In this case, the impact of the train sheared the truck in two, leaving the bed behind and dragging the cab with its passengers nearly a mile. "A locomotive, as we’ve got here, takes approximately one mile to stop if it would hit a vehicle," said Prichard, W.V., Volunteer Fire Department Deputy Chief Mark Neuman.

Firefighters say one of the most unsettling parts of the accident is where it happened — a private railroad crossing with no signals, lights or warning signs. "The ones that aren’t marked are the most dangerous and we could see today this was a dangerous situation," said Neuman.

In 2010, there were 273 collisions killing 36 people at railway crossings on private roads alone, according to the latest statistics from the Federal Railroad Administration (FRA). The Endicott’s pick up was struck by a Norfolk Southern train pulling 110 coal cars. Of fifty railroads noted by the FRA, Norfolk Southern had the highest number of collisions in 2010.

West Virginia ranked 14th in number of collisions at private railway crossings. According to FRA statistics, the four states with the most collisions at private crossings are: Texas, Illinois, Louisiana and California.

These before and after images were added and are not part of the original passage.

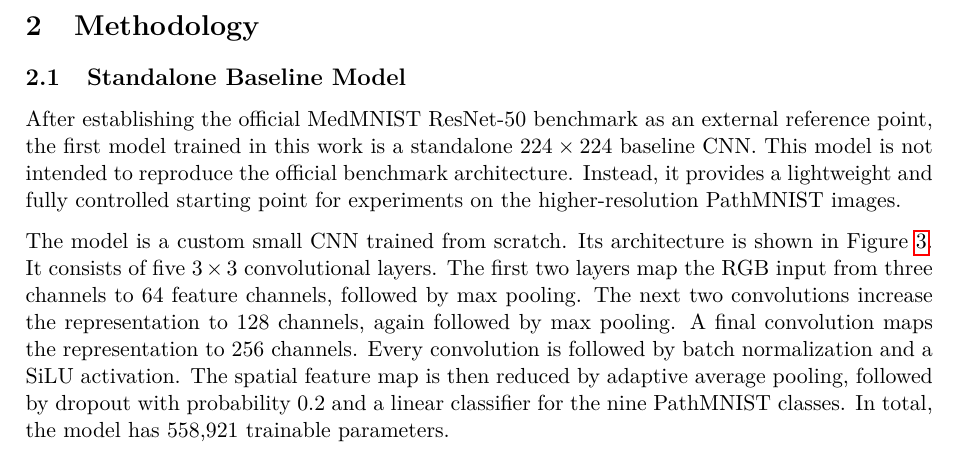
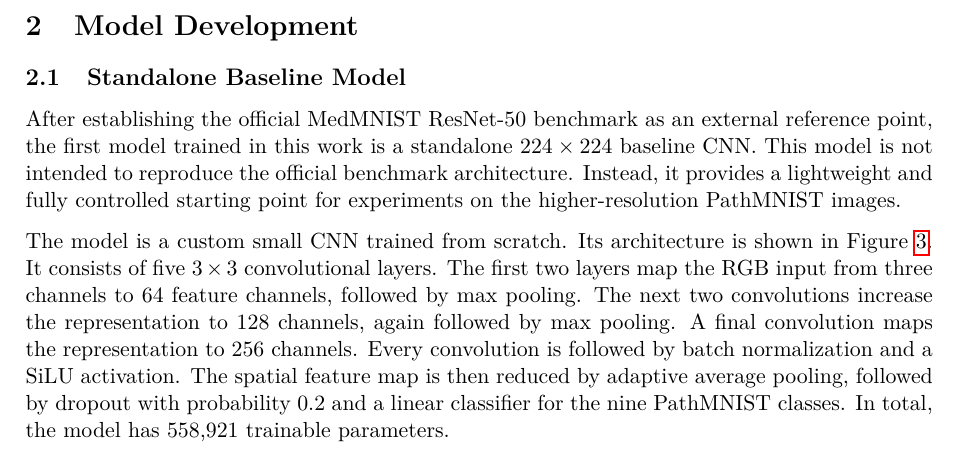
Before and after one commit to nickzerjeski/pathmnist-classification-improvement, a LaTeX paper (report/main.tex, which reads report/sections/model_development.tex): part of page 5 of 9, cut at the place of the change. Compiled offline with pdfLaTeX.

Commit message:
renamed methodology section

```diff
--- a/report/sections/methodology.tex
+++ b/report/sections/model_development.tex
@@ -1,4 +1,4 @@
-\section{Methodology}
+\section{Model Development}
 
 \subsection{Standalone Baseline Model}
 After establishing the official MedMNIST ResNet-50 benchmark as an external
```
Also changed, not shown: report/main.tex (+1 -1 lines).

This tragic situation is needlessly played out all too often at unmarked crossings on private roads. A similar family tragedy took place in Tipton, MO, when two individuals were killed by a Union Pacific train as they turned off of Highway 50 to enter the MFA facility. A similar crash occurred in Weatherford, Texas when a young man was killed at a private railroad crossing. In both crashes, the railroad failed to adequately maintain the approaches to the crossing, unmaintained signage at the crossing, and a failure to install a whistle post to alert drivers of an approaching train. Both crossings suffered from improper and inadequate sight lines that obscured an approaching train until drivers were already on top of the railroad tracks.

Every railroad crossing can prove dangerous. but, ultimately, it is the railroad company’s responsibility for maintaining a safe crossing, even though it is on a private crossing.

[More information on Railroad Crossing Accidents and Train Safety]

(c) Copyright 2010 Brett A. Emison